Directions:
A line belongs in the answer if it contains "damage"; copy every such line from the entries below.

Extracted records:
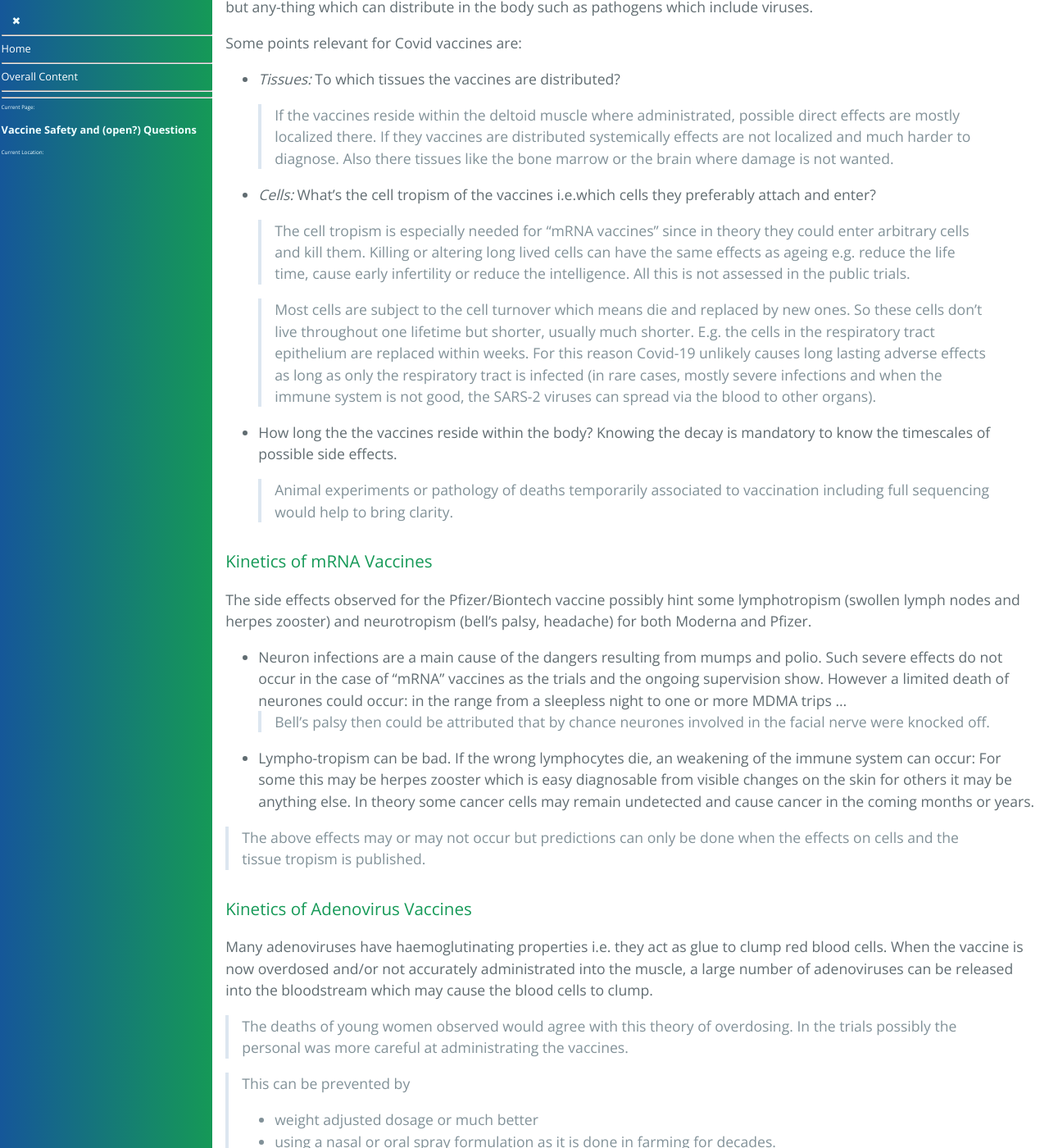
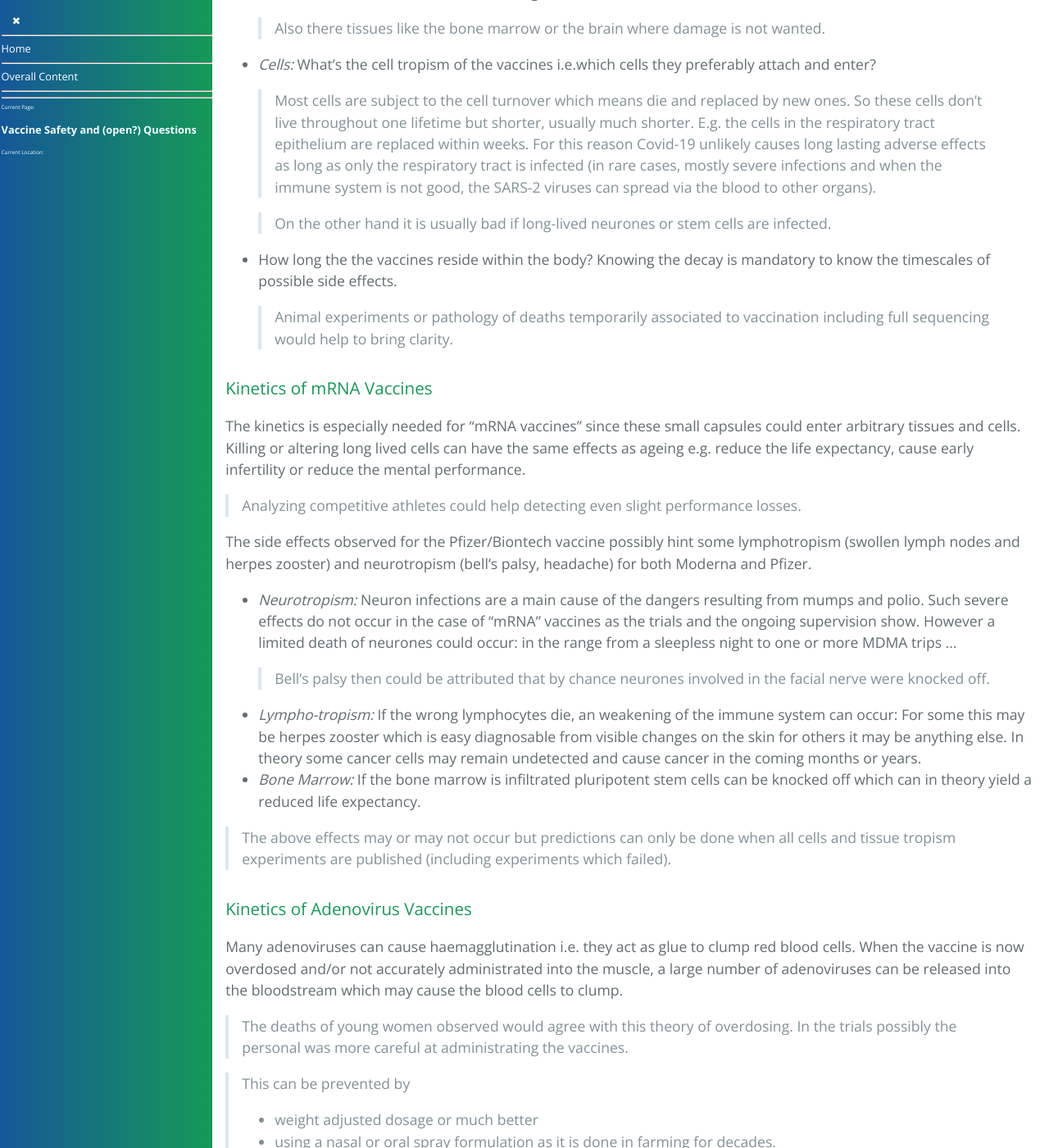
Before and after one commit to forestgrape/coronavirus, a Jekyll site: the page built from 10_vaccines/safety_questions.md, in a window 1280 px wide and 1400 px high, scrolled down 3394 px. Shown: the whole window at 82% size. Built offline with Jekyll 4.4.1, drawn with Linux system fonts in a browser that asks for light colours; our own code applies the rules of GitHub Pages for plain Markdown files; some of the changed text lies outside the part shown.

Commit message:
formulations and clarifications

```diff
--- a/10_vaccines/safety_questions.md
+++ b/10_vaccines/safety_questions.md
@@ -17,7 +17,7 @@
 
 * [Summary](#summary)
 * [Introduction](#introduction)
-* [Vaccine Trials: Why Symptom Surveillance is often NOT  enough for Safety](#vaccine-trials-why-symptom-surveillance-is-often-not--enough-for-safety)
+* [Why Symptom Surveillance is often Not enough for Safety](#why-symptom-surveillance-is-often-not-enough-for-safety)
 	* [Symptom Surveillance is Enough If](#symptom-surveillance-is-enough-if)
 	* [Symptom Surveillance is NOT Enough If](#symptom-surveillance-is-not-enough-if)
 	* [Covid Vaccine Trials](#covid-vaccine-trials)
@@ -29,17 +29,16 @@
 ## Summary
 Symptom watching and surveillance is usually enough for attenuated live pathogen vaccines since it is known what to except. When the symptoms are tolerable and limited the disease is not caused and so the vaccine is much than having the disease. However this method of tolerable symptoms watching is not enough to ensure the safety of other vaccines technologies. Vaccines require a thorough understanding of their behavior in the body to assess their safety by symptoms alone. Whether tolerable symptoms predict vaccine safety, depends on the technology, the exact formulation and mode of action of a vaccine:
 * Even tolerable disease symptoms watching can be tricky. E.g. AIDS vaccines based on the normal AIDS virus will pass a short term tolerable symptom test and antibodies will be detected. =>  the kinetics of the pathogen is needed and for some pathogens short term watching is not enough
-* For vaccines with adjuvants symptom watching is also not enough. E.g. mercury would easily pass a symptom test, however mercury can cause long term damage. Aluminum is often used even though its safety profile is surprisingly unclear. => the kinetics and behaviour of the adjuvants needs to be known.
-* Transfected RNA may enter arbitrary tissues and cells: Transfection of the wrong cells such as long-lived neurones, stem cells or immune cells can have bad and life long effects. Upon transfection many things can happen e.g. cell death can be caused. So in theory adverse effects can include a loss of neurones - how many if at all is hard to say: comparable to a few hours of missing sleep or comparable to one or several MDMA (ecstasy) trips? If the bone marrow is infiltrated pluripotent stem cells can be knocked off which can in theory yield a reduced life expectancy. => For mRNA vaccines at least the tissue and cell kinetics and the exact sequence and nucleoside modification are needed.
-* For adenovirus based vaccines the adenovirus species and its characterization is needed e.g. have they a haemoglutinating activity, how they distribute and when and how they are cleared. Haemoglutinating causes blood cells to clump which is possibly the cause of the observed thrombosis events.
-*
+* For vaccines with adjuvants symptom watching depends on the composition including the adjuvants. => the kinetics and behaviour of the adjuvants needs to be known.
+* Transfected RNA may enter arbitrary tissues and cells: Transfection of the wrong cells such as long-lived neurones, stem cells or immune cells can have bad and long lasting effects. Upon transfection many things can happen e.g. cell death can be caused. => For mRNA vaccines at least the tissue and cell kinetics and the exact sequence and nucleoside modification are needed.
+* For adenovirus based vaccines the adenovirus species and its characterization is needed e.g.  how they distribute and when and how they are cleared. Haemagglutination is observed for many adenoviruses, which is possibly the cause of the observed thrombosis events.
 
 
 ## Introduction
 There are different definitions of immunisation and vaccination around. Here a general definition is used: *Immunisation* prepares the immune system to something. *Vaccination* teaches the immune system to recognize something and thereby provide prevent disease.
 
 
-## Vaccine Trials: Why Symptom Surveillance is often NOT  enough for Safety
+## Why Symptom Surveillance is often Not enough for Safety
 Early vaccines were based on live pathogens. Usually related life-forms providing cross immunity or the same pathogen but attenuated. For such vaccines the main concern is to cause the disease which is intended to be prevented and this happens from time to time. Most (but not all) diseases cause immediate symptoms and as long there are no or few symptoms there's usually no damage caused. For attenuated pathogen vaccines which cause immediate diseases, it is enough to watch for symptoms and detect whether the disease in question is caused.
 Later on one started to use adjuvants (substances increasing the immune response) for such the trials already may fail e.g. aluminum or mercury can be used and pass symptom tests (mercury is known to be harmful therefore it is not used).
 
@@ -55,7 +54,7 @@
 Symptom surveillance is only enough in the cases where the kinetics is known and such that the medication is degraded with the symptom surveillance period known and favorable. In _all other_ cases symptom surveillance is _not_ enough. Examples are:
 * Substance or pathogens with a bad kinetics:
 	* Even tough low doses of mercury pass a symptom test, it enriches in the human body and can be neurotoxic. The latter is known for mercury therefore it is not used anymore as medicine.
-	* The safety of aluminum as adjuvant is still unclear despite being in use for 90 year, there are studies suggesting aluminum is involved in the development of Alzheimer but such long term effects are not accessed by the trials. Nevertheless, it may be worth risking Alzheimer to avoid smallpox or polio.
+	* The safety of aluminum as adjuvant is still unclear despite being in use for 90 years. Nevertheless, some adverse effects can worth it to avoid smallpox or polio.
 	* Wild type aids viruses easily pass the symptom test. The problem is however they build their genome into long-lived immune cells and therefore AIDS infections are usually life long.
 * Substances which cause subtle and hard to diagnose damage. E.g. MDMA (ecstasy) can damage neurone in the brain and cause a slight loss in mental performance. Such effects are hard to detect and not detected in simple symptom tests.
 * Substance where the kinetics or the pattern of damage is unknown.
@@ -74,13 +73,15 @@
 
 Some points relevant for Covid vaccines are:
 * *Tissues:* To which tissues the vaccines are distributed?
-	> If the vaccines reside within the deltoid muscle where administrated, possible direct effects are mostly localized there. If they vaccines are distributed systemically effects are not localized and much harder to diagnose. Also there tissues like the bone marrow or the brain where damage is not wanted.
+	If the vaccines reside within the deltoid muscle where administrated, possible direct effects are mostly localized there. If they vaccines are distributed systemically effects are not localized and much harder to diagnose.
+
+	> Also there tissues like the bone marrow or the brain where damage is not wanted.
 
 * *Cells:* What's the cell tropism of the vaccines i.e.which cells they preferably attach and enter?
 
-	> The cell tropism is especially needed for "mRNA vaccines" since in theory they could enter arbitrary cells and kill them. Killing or altering long lived cells can have the same effects as ageing e.g. reduce the life time, cause early infertility or reduce the intelligence. All this is not assessed in the public trials.
+	> Most cells are subject to the cell turnover which means die and replaced by new ones. So these cells don't live throughout one lifetime but shorter, usually much shorter. E.g. the cells in the respiratory tract epithelium are replaced within weeks. For this reason Covid-19 unlikely causes long lasting adverse effects as long as only the respiratory tract is infected (in rare cases, mostly severe infections and when the immune system is not good, the SARS-2 viruses can spread via the blood to other organs).
 
-	> Most cells are subject to the cell turnover which means die and replaced by new ones. So these cells don't live throughout one lifetime but shorter, usually much shorter. E.g. the cells in the respiratory tract epithelium are replaced within weeks. For this reason Covid-19 unlikely causes long lasting adverse effects as long as only the respiratory tract is infected (in rare cases, mostly severe infections and when the immune system is not good, the SARS-2 viruses can spread via the blood to other organs).
+	> On the other hand it is usually bad if long-lived neurones or stem cells are infected.
 
 
 * How long the the vaccines reside within the body?
@@ -90,16 +91,22 @@
 
 
 ### Kinetics of mRNA Vaccines
+The kinetics is especially needed for "mRNA vaccines" since these small capsules could enter arbitrary tissues and cells. Killing or altering long lived cells can have the same effects as ageing e.g. reduce the life expectancy, cause early infertility or reduce the mental performance.
+
+> Analyzing competitive athletes could help detecting even slight performance losses.
+
 The side effects observed for the Pfizer/Biontech vaccine possibly hint some lymphotropism (swollen lymph nodes and herpes zooster) and neurotropism (bell's palsy, headache) for both Moderna and Pfizer.
-* Neuron infections are a main cause of the dangers resulting from mumps and polio. Such severe effects do not occur in the case of "mRNA" vaccines as the trials and the ongoing supervision show. However a limited death of neurones could occur: in the range from a sleepless night to one or more MDMA trips ...
+* *Neurotropism:* Neuron infections are a main cause of the dangers resulting from mumps and polio. Such severe effects do not occur in the case of "mRNA" vaccines as the trials and the ongoing supervision show. However a limited death of neurones could occur: in the range from a sleepless night to one or more MDMA trips ...
 	> Bell's palsy then could be attributed that by chance neurones involved in the facial nerve were knocked off.
-* Lympho-tropism can be bad. If the wrong lymphocytes die, an weakening of the immune system can occur: For some this may be herpes zooster which is easy diagnosable from visible changes on the skin for others it may be anything else. In theory some cancer cells may remain undetected and cause cancer in the coming months or years.
 
-> The above effects may or may not occur but predictions can only be done when the effects on cells and the tissue tropism is published.
+* *Lympho-tropism:* If the wrong lymphocytes die, an weakening of the immune system can occur: For some this may be herpes zooster which is easy diagnosable from visible changes on the skin for others it may be anything else. In theory some cancer cells may remain undetected and cause cancer in the coming months or years.
+* *Bone Marrow:* If the bone marrow is infiltrated pluripotent stem cells can be knocked off which can in theory yield a reduced life expectancy.
+
+> The above effects may or may not occur but predictions can only be done when  all cells and tissue tropism experiments are published (including experiments which failed).
 
 
 ### Kinetics of Adenovirus Vaccines
-Many adenoviruses have haemoglutinating properties i.e. they act as glue to clump red blood cells. When the vaccine is now overdosed and/or not accurately administrated into the muscle, a large number of adenoviruses can be released into the bloodstream which may cause the blood cells to clump.
+Many adenoviruses can cause haemagglutination i.e. they act as glue to clump red blood cells. When the vaccine is now overdosed and/or not accurately administrated into the muscle, a large number of adenoviruses can be released into the bloodstream which may cause the blood cells to clump.
 
 > The deaths of young women observed would agree with this theory of overdosing. In the trials possibly the personal was more careful at administrating the vaccines.
 
```
Also changed, not shown: other parts of 10_vaccines/safety_questions.md (+2 -2 lines).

Written reply:
-* For vaccines with adjuvants symptom watching is also not enough. E.g. mercury would easily pass a symptom test, however mercury can cause long term damage. Aluminum is often used even though its safety profile is surprisingly unclear. => the kinetics and behaviour of the adjuvants needs to be known.
 Early vaccines were based on live pathogens. Usually related life-forms providing cross immunity or the same pathogen but attenuated. For such vaccines the main concern is to cause the disease which is intended to be prevented and this happens from time to time. Most (but not all) diseases cause immediate symptoms and as long there are no or few symptoms there's usually no damage caused. For attenuated pathogen vaccines which cause immediate diseases, it is enough to watch for symptoms and detect whether the disease in question is caused.
 * Substances which cause subtle and hard to diagnose damage. E.g. MDMA (ecstasy) can damage neurone in the brain and cause a slight loss in mental performance. Such effects are hard to detect and not detected in simple symptom tests.
 * Substance where the kinetics or the pattern of damage is unknown.
-	> If the vaccines reside within the deltoid muscle where administrated, possible direct effects are mostly localized there. If they vaccines are distributed systemically effects are not localized and much harder to diagnose. Also there tissues like the bone marrow or the brain where damage is not wanted.
+	> Also there tissues like the bone marrow or the brain where damage is not wanted.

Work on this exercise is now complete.